The Bass Marimba was built in 1950, near Gualala, California. It is 5 feet high (to the block level -- not including the music rack); 7.5 feet long. The longest block is 52 inches; the shortest 27 inches. The player stands on a riser 22 inches high. The resonators and frame are made of redwood. The blocks are vertical-grain Sitka spruce, mounted on foam rubber. It has eleven blocks that play pitches ranging from the low cello C to the B-flat below middle C (approximately). It is played with a variety of heavy and light mallets, bare hands (as in bongo drumming), felted sticks on the edges of the ends, and wire cream whippers.

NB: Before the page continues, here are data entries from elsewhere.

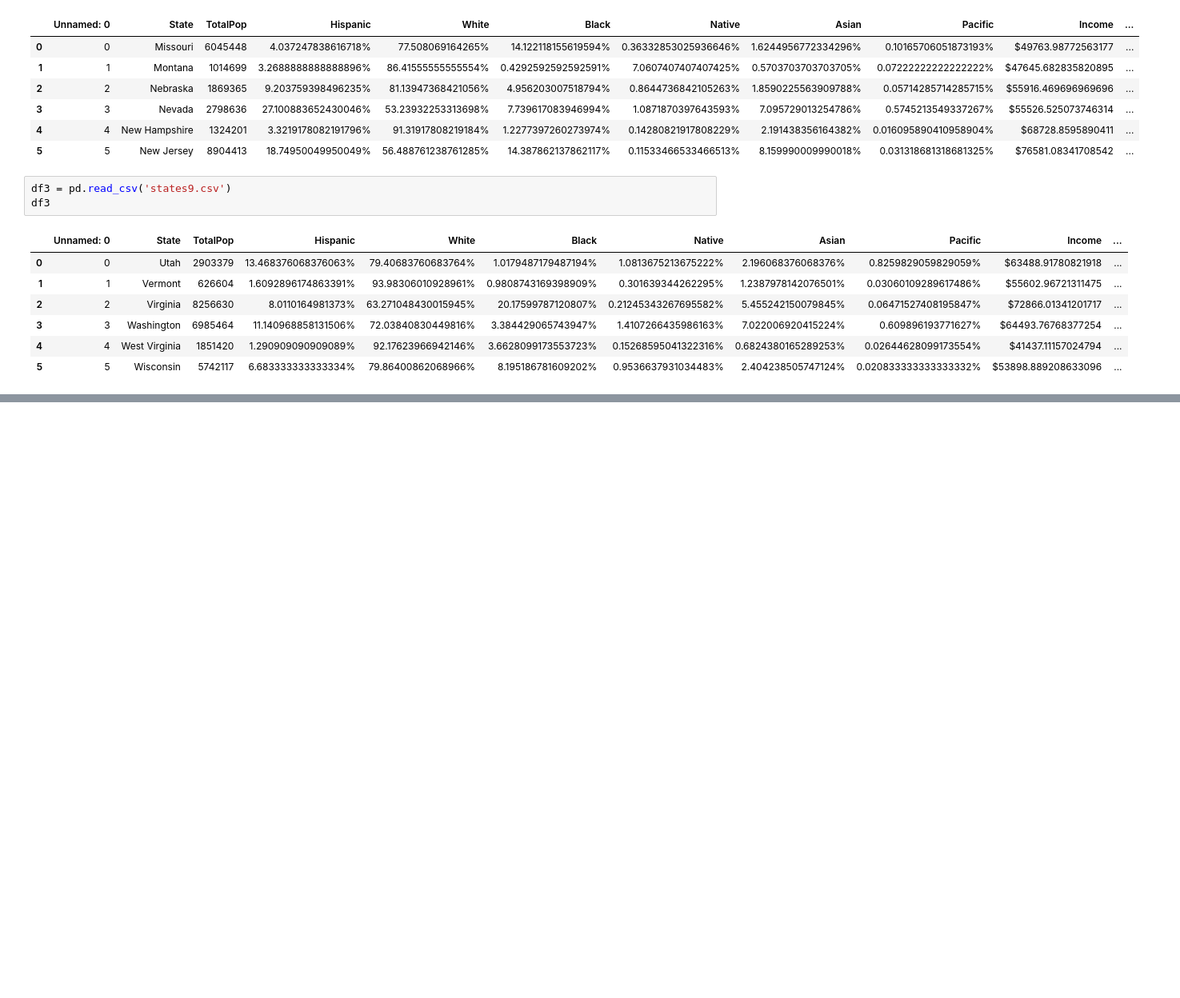
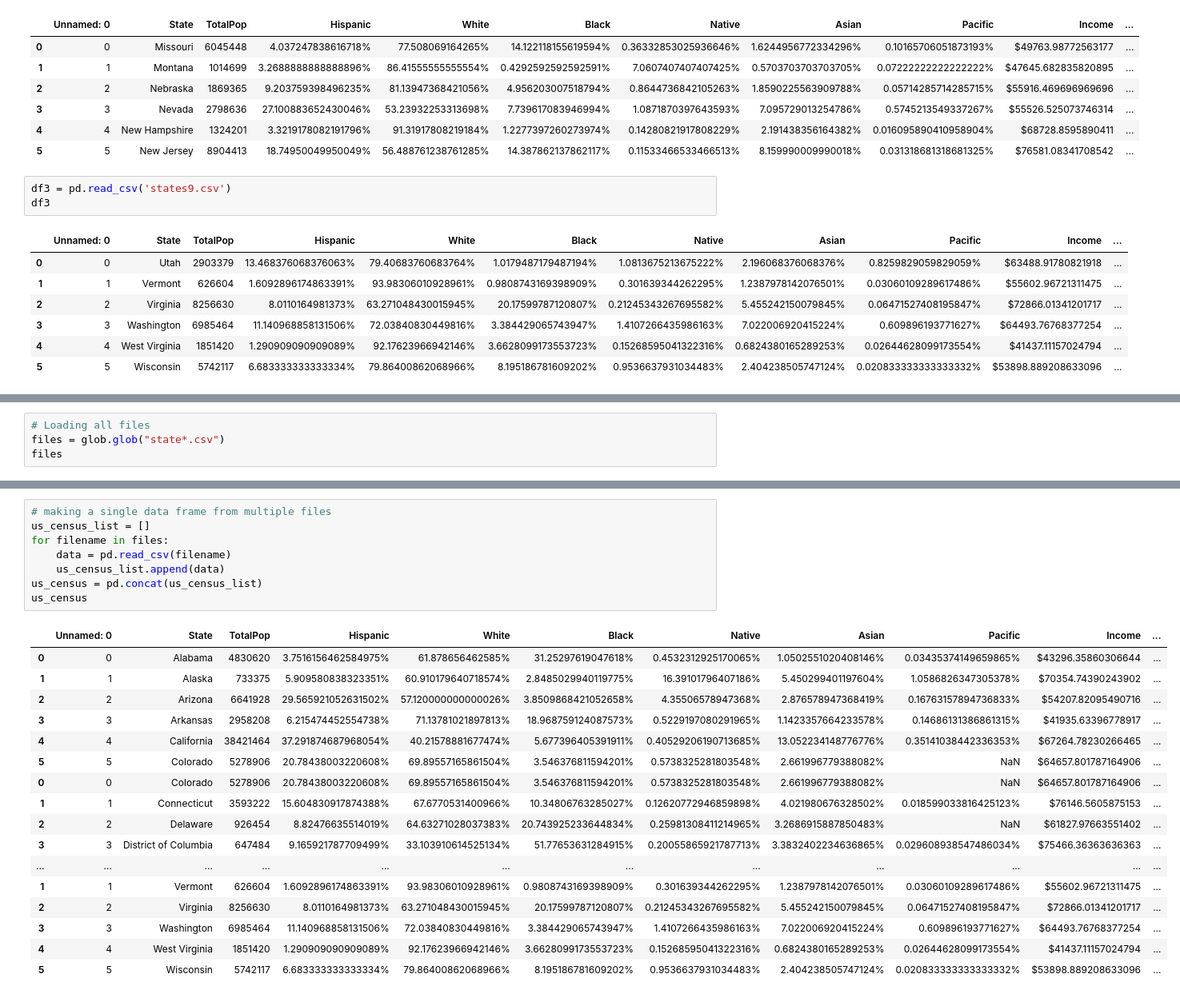
Before and after one commit to hassan-ak/PIAIC-AI, a Jupyter notebook: Q2/Classes/Pandas/assignment/assignment1/PIAIC53818_Assignment01_Pandas.ipynb, the cells around one changed output, grey strips where cells are left out. Shown: that part at 80% size. Cells and saved outputs as stored; diff of their text form; blank space fills up the shorter version.

```diff
--- a/Q2/Classes/Pandas/assignment/assignment1/PIAIC53818_Assignment01_Pandas.ipynb
+++ b/Q2/Classes/Pandas/assignment/assignment1/PIAIC53818_Assignment01_Pandas.ipynb
@@ -68,0 +76,4 @@ df3
+# %%
+# Loading all files
+files = glob.glob("state*.csv")
+files
@@ -68,0 +91,26 @@ df3
+# %%
+# making a single data frame from multiple files
+us_census_list = []
+for filename in files:
+    data = pd.read_csv(filename)
+    us_census_list.append(data)
+us_census = pd.concat(us_census_list)
+us_census
+# %% [output]
+|  | Unnamed: 0 | State | TotalPop | Hispanic | White | Black | Native | Asian | Pacific | Income | ... |
+| 0 | 0 | Alabama | 4830620 | 3.7516156462584975% | 61.878656462585% | 31.25297619047618% | 0.4532312925170065% | 1.0502551020408146% | 0.03435374149659865% | $43296.35860306644 | ... |
+| 1 | 1 | Alaska | 733375 | 5.909580838323351% | 60.910179640718574% | 2.8485029940119775% | 16.39101796407186% | 5.450299401197604% | 1.0586826347305378% | $70354.74390243902 | ... |
+| 2 | 2 | Arizona | 6641928 | 29.565921052631502% | 57.120000000000026% | 3.8509868421052658% | 4.35506578947368% | 2.876578947368419% | 0.16763157894736833% | $54207.82095490716 | ... |
+| 3 | 3 | Arkansas | 2958208 | 6.215474452554738% | 71.13781021897813% | 18.968759124087573% | 0.5229197080291965% | 1.1423357664233578% | 0.14686131386861315% | $41935.63396778917 | ... |
+| 4 | 4 | California | 38421464 | 37.291874687968054% | 40.21578881677474% | 5.677396405391911% | 0.40529206190713685% | 13.052234148776776% | 0.35141038442336353% | $67264.78230266465 | ... |
+| 5 | 5 | Colorado | 5278906 | 20.78438003220608% | 69.89557165861504% | 3.546376811594201% | 0.5738325281803548% | 2.661996779388082% | NaN | $64657.801787164906 | ... |
+| 0 | 0 | Colorado | 5278906 | 20.78438003220608% | 69.89557165861504% | 3.546376811594201% | 0.5738325281803548% | 2.661996779388082% | NaN | $64657.801787164906 | ... |
+| 1 | 1 | Connecticut | 3593222 | 15.604830917874388% | 67.6770531400966% | 10.34806763285027% | 0.12620772946859898% | 4.021980676328502% | 0.018599033816425123% | $76146.5605875153 | ... |
+| 2 | 2 | Delaware | 926454 | 8.82476635514019% | 64.63271028037383% | 20.743925233644834% | 0.25981308411214965% | 3.2686915887850483% | NaN | $61827.97663551402 | ... |
+| 3 | 3 | District of Columbia | 647484 | 9.165921787709499% | 33.103910614525134% | 51.77653631284915% | 0.20055865921787713% | 3.3832402234636865% | 0.029608938547486034% | $75466.36363636363 | ... |
+| ... | ... | ... | ... | ... | ... | ... | ... | ... | ... | ... | ... |
+| 1 | 1 | Vermont | 626604 | 1.6092896174863391% | 93.98306010928961% | 0.9808743169398909% | 0.301639344262295% | 1.2387978142076501% | 0.03060109289617486% | $55602.96721311475 | ... |
+| 2 | 2 | Virginia | 8256630 | 8.0110164981373% | 63.271048430015945% | 20.17599787120807% | 0.21245343267695582% | 5.455242150079845% | 0.06471527408195847% | $72866.01341201717 | ... |
+| 3 | 3 | Washington | 6985464 | 11.140968858131506% | 72.03840830449816% | 3.384429065743947% | 1.4107266435986163% | 7.022006920415224% | 0.609896193771627% | $64493.76768377254 | ... |
+| 4 | 4 | West Virginia | 1851420 | 1.290909090909089% | 92.17623966942146% | 3.6628099173553723% | 0.15268595041322316% | 0.6824380165289253% | 0.02644628099173554% | $41437.11157024794 | ... |
+| 5 | 5 | Wisconsin | 5742117 | 6.683333333333334% | 79.86400862068966% | 8.195186781609202% | 0.9536637931034483% | 2.404238505747124% | 0.020833333333333332% | $53898.889208633096 | ... |
```
Also changed, not shown: parts of 3 cells of this notebook.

The Bamboo Marimba I was built 1955-1956, at Gate 5, Sausalito, CA. The Bamboo Marimba II was built in 1971. They are also called the "Boo Marimbas." As the name implies, both of them are constructed with 64 bamboo resonators set in oak and plywood frames. The range is approximately from the B-flat below middle C to the second F above. Played with felted sticks and small mallets on the edges of the tongues. The instrument's design was based upon experiments made by Bill Loughborough.
The last marimba in the gallery above is the Eucal Blossom. It is another bamboo marimba with 33 resonators in three rows of eleven, supported by a branch of eucalyptus. It was first built in 1964.
The Harmonic Canon 1 was built in 1945 at the University of Wisconsin. It was rebuilt at the University of Illinois. The resonating box, including the thin soundboards, was made of redwood. It has two sets of 44 strings each are strung on different planes. The first set, mostly guitar second strings,is horizontal. The second set, all tenor guitar first strings, dips from a high nut at the right to a lower set of tuning pegs at the left. The two sets intersect about seven inches from the right. Consequently, the player can choose pitches from either set, or both together. The first set has guitar fourth and fifth strings on the lowest sixteen, and a Pyrex bar beneath them provides gliding tones.
The Harmonic Canon II was built in 1953, at Gate 5, Sausalito, CA. Itt was built out of a redwood frame; thin vertical-grain Sitka spruce soundboards, oak ends on the resonating chambers, spruce bridges, mandolin tuning heads fixed on strap brass. Guitar second strings on Pollux (right) guitar second and fifth strings on Castor (left). It has 44 strings on each, with specific bridges especially made for each composition.
The Harmonic Canon III, also called the "Blue Rainbow", has two resonating boxes with 44 strings across the top. These rest on a frame supported by a blue arch, both giving the instrument its name and allowing the canons to bounce and sway while being played. It also uses specific bridges for specific compositions.